EJToday: Top Headlines
EJToday is SEJ's selection of new and outstanding stories on environmental topics in print and on the air, updated every weekday. SEJ also offers a free e-mailed digest of the day's EJToday postings, called SEJ-beat. SEJ members are subscribed automatically, but may opt out here. Non-members may subscribe here. EJToday is also available via RSS feed. Please see Editorial Guidelines for EJToday content.
"Hundreds of people took to the streets of the southwestern Chinese city of Kunming on Thursday to protest against the planned production of a chemical at a refinery, the second demonstration this month against the project."
"KIRUNA, Sweden -- Ministers from the eight Arctic states and representatives of the Arctic Indigenous Peoples Wednesday adopted a shared vision statement for the future development of the region as a 'zone of peace and stability.'"
"MEXICO CITY -- Fed up with oil spills from facilities belonging to Mexico’s state oil company Pemex, residents of two communities in the southeastern state of Tabasco are taking the country’s largest company to court in a bid for compensation for damage to the environment and agriculture."
"Ninety-seven percent of scientists say global warming is mainly man-made but a wide public belief that experts are divided is making it harder to gain support for policies to curb climate change, an international study showed on Thursday."
"DHAKA, Bangladesh -- A cyclone blowing across the Indian Ocean is expected to hit Bangladesh on Thursay, threatening the lives of 8.2 million people in northeast India, Bangladesh and Myanmar (Burma). The highest storm surge and rainfall predictions are for Bangladesh’s coastal cities of Chittagong and Cox’s Bazaar."
"Experts judged on Wednesday that a reactor on Japan's west coast is located on ground at high risk of an earthquake, setting in motion a process that will likely lead to the first permanent shutdown of a nuclear plant since the 2011 Fukushima crisis."
"If U.S. EPA air chief Gina McCarthy is eventually confirmed as agency administrator, the Office of Air and Radiation will join four other agency offices that have no permanent, Senate-confirmed leaders."
"Fish and other sea life have been moving toward Earth’s poles in search of cooler waters, part of a worldwide, decades-long migration documented for the first time by a study released Wednesday."
"Frogs that were imported for pregnancy tests and set loose in California carry a deadly fungus responsible for wiping out vast numbers of amphibians worldwide, scientists have found."
"Updated federal advice on mercury levels in fish appears to have stalled within the U.S. department of health, frustrating scientists and advocacy groups who argue that exposure to mercury may be dangerous at lower levels than previously thought."
"Snow cover across the entire Rocky Mountain range has been shrinking due to warmer spring temperatures over the past 30 years, a new study finds."

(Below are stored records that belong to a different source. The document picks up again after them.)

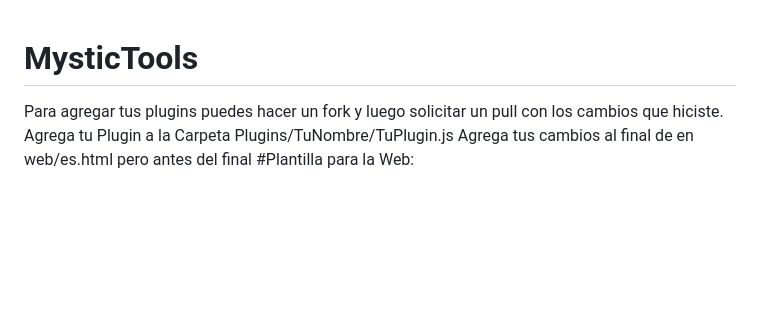
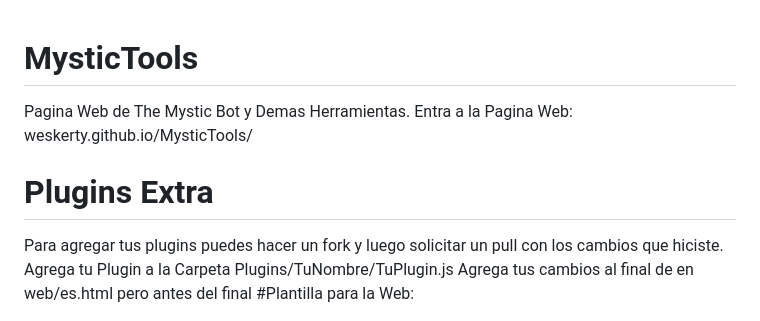
Before and after one commit to weskerty/MysticTools, a Markdown page: README.md, the part around the change. GitHub-like rendering; blank space fills up the shorter version.

```diff
--- a/README.md
+++ b/README.md
@@ -1,4 +1,9 @@
 # MysticTools
+Pagina Web de The Mystic Bot y Demas Herramientas.
+Entra a la Pagina Web: weskerty.github.io/MysticTools/
+
+
+# Plugins Extra
 Para agregar tus plugins puedes hacer un fork y luego solicitar un pull con los cambios que hiciste.
 Agrega tu Plugin a la Carpeta Plugins/TuNombre/TuPlugin.js
 Agrega tus cambios al final de en web/es.html pero antes del </div> final
```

"The Arctic Council agreed on Wednesday to admit emerging powers China and India as observers, reflecting growing global interest in the trade and energy potential of the planet's Far North."
"If the U.S. Environmental Protection Agency isn’t going to ensure Seattle’s Duwamish River is clean enough for needy residents to fish there for their dinner, the agency needs to ensure those people get fish some other way – even if that means supplying seafood through food banks. Or building clean urban fishing ponds. Or giving people shares in a seafood cooperative akin to a community-supported-agriculture operation."